In the Times, Ephraim Mirvis said "a new poison – sanctioned from the very top – has taken root" in the party.

Responding to the Chief Rabbi’s comments, the shadow foreign secretary told the New Statesman: “I know the Chief Rabbi, I’ve met him many times. And I admire and respect him. But he’s wrong.”

“But I don’t think in these circumstances you should go for the messenger. You need to think carefully about the message. And there’s no doubt that a lot of Jewish people are very angry about our seeming inability to deal with anti-Semitism in our midst. And everybody now accepts that we took too long to deal with it. That we weren’t strong enough about it. That is now accepted. The difficulty is that once you lose confidence or trust, it takes quite a long time to get it back.

“But I don’t think that Jeremy Corbyn... I know Jeremy Corbyn very well. I don’t agree that he is anti-Semitic. I just don’t agree with it. But do I think that we have not dealt with this matter well enough? Of course.” 

In an interview forthcoming in the 5 December issue of the New Statesman, Thornberry was then asked what her message would be for non-Jewish voters for whom the Chief Rabbi’s intervention had sown a seed of doubt, for those examining their own consciences, or worrying that a vote for Labour would mean being complacent about a form of racism they don’t experience. 

“There is anti-Semitism, there is racism in our society, and in all the political parties. But Labour should be better than that. We rightly we set our ourselves a much higher bar. And I think that we have let people down.

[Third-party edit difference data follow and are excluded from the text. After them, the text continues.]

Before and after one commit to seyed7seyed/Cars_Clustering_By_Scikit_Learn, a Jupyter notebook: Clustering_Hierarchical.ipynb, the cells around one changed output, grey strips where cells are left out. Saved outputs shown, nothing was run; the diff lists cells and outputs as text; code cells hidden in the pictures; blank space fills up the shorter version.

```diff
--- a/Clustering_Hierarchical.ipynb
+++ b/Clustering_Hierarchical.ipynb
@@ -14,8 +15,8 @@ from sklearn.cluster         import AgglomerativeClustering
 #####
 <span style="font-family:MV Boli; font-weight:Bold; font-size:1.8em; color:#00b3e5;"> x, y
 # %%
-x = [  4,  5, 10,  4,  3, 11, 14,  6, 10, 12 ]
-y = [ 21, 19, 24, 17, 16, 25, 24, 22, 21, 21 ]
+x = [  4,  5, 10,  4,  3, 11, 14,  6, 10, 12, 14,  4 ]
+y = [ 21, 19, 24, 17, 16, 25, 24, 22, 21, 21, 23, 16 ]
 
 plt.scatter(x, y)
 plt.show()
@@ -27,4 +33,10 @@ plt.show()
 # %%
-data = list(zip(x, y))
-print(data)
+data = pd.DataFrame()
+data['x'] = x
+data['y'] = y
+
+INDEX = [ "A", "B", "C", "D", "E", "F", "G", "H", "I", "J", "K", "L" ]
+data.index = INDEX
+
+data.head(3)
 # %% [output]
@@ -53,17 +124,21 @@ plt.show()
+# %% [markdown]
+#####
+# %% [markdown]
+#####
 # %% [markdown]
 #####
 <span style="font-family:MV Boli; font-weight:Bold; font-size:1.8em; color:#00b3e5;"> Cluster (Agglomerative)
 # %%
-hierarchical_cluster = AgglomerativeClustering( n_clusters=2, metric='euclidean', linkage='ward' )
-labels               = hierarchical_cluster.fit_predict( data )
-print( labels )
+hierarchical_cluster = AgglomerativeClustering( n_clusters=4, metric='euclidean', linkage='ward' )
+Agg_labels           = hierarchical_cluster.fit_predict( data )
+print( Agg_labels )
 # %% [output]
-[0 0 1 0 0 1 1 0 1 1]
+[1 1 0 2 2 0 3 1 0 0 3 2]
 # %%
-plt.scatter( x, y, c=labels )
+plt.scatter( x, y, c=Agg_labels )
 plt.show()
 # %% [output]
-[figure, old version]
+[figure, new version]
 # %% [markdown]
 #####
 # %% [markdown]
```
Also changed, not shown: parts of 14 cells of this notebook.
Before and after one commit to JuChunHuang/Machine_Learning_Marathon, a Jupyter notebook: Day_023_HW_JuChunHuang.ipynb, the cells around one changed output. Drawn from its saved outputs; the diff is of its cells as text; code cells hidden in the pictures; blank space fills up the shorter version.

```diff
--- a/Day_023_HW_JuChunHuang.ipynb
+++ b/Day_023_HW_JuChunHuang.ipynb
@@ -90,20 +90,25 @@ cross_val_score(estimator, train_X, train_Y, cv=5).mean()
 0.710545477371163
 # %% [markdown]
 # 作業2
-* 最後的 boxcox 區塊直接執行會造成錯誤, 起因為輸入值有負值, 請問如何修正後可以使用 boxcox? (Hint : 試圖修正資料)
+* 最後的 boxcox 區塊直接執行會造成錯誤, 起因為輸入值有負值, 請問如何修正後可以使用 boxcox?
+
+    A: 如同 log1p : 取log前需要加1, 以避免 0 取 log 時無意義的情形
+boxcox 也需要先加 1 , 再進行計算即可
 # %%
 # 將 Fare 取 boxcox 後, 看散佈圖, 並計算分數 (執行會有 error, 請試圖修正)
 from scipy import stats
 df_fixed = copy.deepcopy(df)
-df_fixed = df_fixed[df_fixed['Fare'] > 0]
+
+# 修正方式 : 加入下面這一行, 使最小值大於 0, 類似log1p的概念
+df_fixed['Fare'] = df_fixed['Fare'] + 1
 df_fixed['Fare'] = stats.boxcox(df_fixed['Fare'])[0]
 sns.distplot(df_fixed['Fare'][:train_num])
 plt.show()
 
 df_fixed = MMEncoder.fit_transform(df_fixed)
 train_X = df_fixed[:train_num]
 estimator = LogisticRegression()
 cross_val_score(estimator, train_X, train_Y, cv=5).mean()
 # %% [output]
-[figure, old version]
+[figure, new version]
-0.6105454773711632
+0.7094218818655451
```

“But does that stamp out everything in relation to the Labour Party, what it is? Does that mean people want a Conservative government instead? Because that’s kind of the choice. We’re not perfect. I have never said that we were perfect. I have been as frustrated as anybody. With Jewish people in my family, I have found this – you know my mother-in-law was Jewish – I have really felt this. I will do everything I can to make sure that this is dealt with.”

Ailbhe Rea is political correspondent at the New Statesman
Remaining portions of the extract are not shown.